- [Task to carry out] This task calls for copying every line in the data below that contains the word "CardListTitleBlue".

- [Record excerpts]
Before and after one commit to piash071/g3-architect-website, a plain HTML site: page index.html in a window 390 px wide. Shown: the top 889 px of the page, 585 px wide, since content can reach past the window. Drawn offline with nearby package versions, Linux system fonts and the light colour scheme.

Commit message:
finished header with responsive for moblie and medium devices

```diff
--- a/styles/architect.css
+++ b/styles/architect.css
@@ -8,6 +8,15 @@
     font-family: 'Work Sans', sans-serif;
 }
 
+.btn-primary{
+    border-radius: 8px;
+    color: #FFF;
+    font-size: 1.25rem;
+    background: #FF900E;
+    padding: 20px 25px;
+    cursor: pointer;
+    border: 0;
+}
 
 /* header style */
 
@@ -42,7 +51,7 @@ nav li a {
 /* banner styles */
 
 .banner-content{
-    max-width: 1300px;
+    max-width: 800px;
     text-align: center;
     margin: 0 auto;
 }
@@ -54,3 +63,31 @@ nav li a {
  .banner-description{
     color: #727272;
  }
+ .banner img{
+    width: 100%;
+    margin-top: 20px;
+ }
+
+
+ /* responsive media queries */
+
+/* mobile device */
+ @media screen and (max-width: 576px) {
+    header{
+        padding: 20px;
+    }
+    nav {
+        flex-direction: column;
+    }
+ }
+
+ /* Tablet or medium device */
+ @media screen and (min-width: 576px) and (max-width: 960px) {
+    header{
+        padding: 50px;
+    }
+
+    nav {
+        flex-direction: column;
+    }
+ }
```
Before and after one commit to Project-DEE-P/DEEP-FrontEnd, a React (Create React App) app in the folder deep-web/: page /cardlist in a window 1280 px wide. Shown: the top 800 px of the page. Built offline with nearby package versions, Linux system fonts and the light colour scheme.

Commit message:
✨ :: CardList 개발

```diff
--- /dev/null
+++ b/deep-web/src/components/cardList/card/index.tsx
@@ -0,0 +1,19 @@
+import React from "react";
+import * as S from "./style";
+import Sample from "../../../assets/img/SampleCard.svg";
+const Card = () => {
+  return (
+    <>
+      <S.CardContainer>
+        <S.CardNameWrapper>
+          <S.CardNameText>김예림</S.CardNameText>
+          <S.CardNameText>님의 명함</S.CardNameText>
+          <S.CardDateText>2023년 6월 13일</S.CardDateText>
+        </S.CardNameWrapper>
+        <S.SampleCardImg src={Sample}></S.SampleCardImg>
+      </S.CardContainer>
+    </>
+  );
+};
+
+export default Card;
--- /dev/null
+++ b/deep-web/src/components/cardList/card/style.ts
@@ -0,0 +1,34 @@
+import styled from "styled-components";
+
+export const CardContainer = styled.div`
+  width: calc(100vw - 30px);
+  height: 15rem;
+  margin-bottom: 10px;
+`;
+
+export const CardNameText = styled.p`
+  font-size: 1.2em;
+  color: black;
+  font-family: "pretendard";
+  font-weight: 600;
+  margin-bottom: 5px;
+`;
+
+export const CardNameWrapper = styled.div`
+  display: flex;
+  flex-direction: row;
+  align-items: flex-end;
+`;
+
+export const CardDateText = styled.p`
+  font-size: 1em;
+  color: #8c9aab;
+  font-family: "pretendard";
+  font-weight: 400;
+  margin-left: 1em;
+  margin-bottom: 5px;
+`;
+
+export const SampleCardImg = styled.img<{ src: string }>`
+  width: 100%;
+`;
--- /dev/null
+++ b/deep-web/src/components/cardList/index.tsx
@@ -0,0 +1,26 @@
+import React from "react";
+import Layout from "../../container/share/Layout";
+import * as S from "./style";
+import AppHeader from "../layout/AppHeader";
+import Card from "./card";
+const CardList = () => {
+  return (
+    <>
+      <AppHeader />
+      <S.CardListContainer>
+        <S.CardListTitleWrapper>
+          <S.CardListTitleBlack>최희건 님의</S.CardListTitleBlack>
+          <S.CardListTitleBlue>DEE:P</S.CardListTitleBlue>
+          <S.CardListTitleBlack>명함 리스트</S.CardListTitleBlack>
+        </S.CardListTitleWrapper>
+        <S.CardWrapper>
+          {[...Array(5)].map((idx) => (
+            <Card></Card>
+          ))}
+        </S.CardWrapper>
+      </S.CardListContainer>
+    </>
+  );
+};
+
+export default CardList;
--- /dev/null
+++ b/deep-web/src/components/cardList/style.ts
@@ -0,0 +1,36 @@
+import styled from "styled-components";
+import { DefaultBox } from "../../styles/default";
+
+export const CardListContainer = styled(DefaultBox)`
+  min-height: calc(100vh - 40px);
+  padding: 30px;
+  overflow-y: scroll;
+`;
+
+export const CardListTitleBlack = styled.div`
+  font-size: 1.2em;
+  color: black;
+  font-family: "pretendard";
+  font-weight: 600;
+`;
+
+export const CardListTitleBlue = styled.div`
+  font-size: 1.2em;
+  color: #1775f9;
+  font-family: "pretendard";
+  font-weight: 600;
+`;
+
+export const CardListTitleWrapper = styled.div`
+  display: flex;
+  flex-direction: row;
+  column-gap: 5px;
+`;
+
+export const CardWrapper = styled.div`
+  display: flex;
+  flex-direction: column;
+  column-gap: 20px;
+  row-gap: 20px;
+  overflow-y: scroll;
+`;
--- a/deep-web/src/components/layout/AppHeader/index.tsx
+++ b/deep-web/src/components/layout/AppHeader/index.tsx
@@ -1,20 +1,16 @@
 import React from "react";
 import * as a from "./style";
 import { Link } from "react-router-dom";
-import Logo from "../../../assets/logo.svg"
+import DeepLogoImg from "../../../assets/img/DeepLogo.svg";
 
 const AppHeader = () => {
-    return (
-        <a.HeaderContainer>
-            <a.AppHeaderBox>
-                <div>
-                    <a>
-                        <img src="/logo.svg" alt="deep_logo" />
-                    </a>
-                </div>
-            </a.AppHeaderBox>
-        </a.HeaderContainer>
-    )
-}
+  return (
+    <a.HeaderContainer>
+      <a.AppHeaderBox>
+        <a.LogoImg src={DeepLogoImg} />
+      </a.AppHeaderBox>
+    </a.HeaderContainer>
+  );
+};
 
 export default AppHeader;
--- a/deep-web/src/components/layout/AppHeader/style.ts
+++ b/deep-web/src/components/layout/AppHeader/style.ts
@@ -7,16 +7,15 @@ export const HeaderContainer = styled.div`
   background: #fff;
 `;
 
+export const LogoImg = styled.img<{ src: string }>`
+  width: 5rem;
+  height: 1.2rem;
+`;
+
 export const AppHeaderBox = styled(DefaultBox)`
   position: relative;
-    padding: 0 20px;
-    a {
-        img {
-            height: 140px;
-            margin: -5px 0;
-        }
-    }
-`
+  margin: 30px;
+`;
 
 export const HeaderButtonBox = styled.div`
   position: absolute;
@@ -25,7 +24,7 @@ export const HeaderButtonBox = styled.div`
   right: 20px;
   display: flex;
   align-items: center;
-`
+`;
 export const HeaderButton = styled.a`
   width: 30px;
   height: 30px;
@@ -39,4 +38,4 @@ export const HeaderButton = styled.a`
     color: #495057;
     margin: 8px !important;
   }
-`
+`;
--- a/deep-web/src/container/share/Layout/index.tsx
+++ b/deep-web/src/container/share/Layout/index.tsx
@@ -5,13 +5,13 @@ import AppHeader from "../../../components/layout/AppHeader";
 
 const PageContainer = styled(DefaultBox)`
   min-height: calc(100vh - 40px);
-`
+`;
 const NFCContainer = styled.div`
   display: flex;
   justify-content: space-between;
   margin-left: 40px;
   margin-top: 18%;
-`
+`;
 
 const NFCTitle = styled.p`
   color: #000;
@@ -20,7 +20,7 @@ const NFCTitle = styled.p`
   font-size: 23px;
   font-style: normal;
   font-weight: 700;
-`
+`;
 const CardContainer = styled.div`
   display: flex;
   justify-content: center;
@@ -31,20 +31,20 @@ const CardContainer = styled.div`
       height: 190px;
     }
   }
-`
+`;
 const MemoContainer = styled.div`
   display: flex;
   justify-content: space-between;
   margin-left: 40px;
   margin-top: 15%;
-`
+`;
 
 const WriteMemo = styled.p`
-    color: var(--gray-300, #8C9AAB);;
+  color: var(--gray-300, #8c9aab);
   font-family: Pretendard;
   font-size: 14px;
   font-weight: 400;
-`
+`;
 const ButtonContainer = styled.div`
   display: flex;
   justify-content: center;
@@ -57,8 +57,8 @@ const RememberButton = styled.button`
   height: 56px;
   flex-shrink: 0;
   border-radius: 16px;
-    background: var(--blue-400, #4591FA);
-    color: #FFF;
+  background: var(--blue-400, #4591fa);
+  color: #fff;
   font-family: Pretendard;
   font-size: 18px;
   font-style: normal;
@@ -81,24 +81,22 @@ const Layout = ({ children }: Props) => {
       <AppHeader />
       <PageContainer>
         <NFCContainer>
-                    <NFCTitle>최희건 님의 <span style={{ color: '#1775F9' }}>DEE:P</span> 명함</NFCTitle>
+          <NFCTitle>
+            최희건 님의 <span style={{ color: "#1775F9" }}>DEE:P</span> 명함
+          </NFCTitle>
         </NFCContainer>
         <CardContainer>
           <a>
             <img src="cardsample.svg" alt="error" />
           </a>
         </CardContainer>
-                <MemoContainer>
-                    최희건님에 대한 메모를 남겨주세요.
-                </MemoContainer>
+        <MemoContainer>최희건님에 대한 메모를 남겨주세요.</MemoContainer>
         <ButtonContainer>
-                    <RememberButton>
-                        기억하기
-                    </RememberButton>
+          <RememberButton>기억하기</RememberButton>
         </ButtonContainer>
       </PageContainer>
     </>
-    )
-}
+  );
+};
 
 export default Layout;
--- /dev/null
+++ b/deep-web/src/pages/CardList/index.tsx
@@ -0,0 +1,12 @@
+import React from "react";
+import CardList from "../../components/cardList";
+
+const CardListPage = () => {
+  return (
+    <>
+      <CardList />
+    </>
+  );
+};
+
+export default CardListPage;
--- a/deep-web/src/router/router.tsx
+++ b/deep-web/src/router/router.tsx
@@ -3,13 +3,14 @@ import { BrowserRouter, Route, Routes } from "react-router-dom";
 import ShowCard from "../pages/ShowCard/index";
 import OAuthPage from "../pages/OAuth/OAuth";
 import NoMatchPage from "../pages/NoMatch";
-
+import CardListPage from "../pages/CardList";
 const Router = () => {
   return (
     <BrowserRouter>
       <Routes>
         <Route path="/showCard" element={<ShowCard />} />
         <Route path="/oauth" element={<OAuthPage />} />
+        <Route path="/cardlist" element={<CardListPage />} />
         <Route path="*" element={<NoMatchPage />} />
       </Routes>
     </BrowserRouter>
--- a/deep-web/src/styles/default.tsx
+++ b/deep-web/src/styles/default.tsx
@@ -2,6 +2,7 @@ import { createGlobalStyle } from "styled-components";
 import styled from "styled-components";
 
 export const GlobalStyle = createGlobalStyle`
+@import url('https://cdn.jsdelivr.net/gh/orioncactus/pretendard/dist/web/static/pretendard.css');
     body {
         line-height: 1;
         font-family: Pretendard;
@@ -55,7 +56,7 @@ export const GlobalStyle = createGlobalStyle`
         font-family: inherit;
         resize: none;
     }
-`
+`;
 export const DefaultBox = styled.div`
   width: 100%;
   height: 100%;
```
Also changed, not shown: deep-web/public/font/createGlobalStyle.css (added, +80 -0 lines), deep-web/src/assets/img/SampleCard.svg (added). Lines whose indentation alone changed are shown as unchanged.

- [Response box]
+          <S.CardListTitleBlue>DEE:P</S.CardListTitleBlue>
+export const CardListTitleBlue = styled.div`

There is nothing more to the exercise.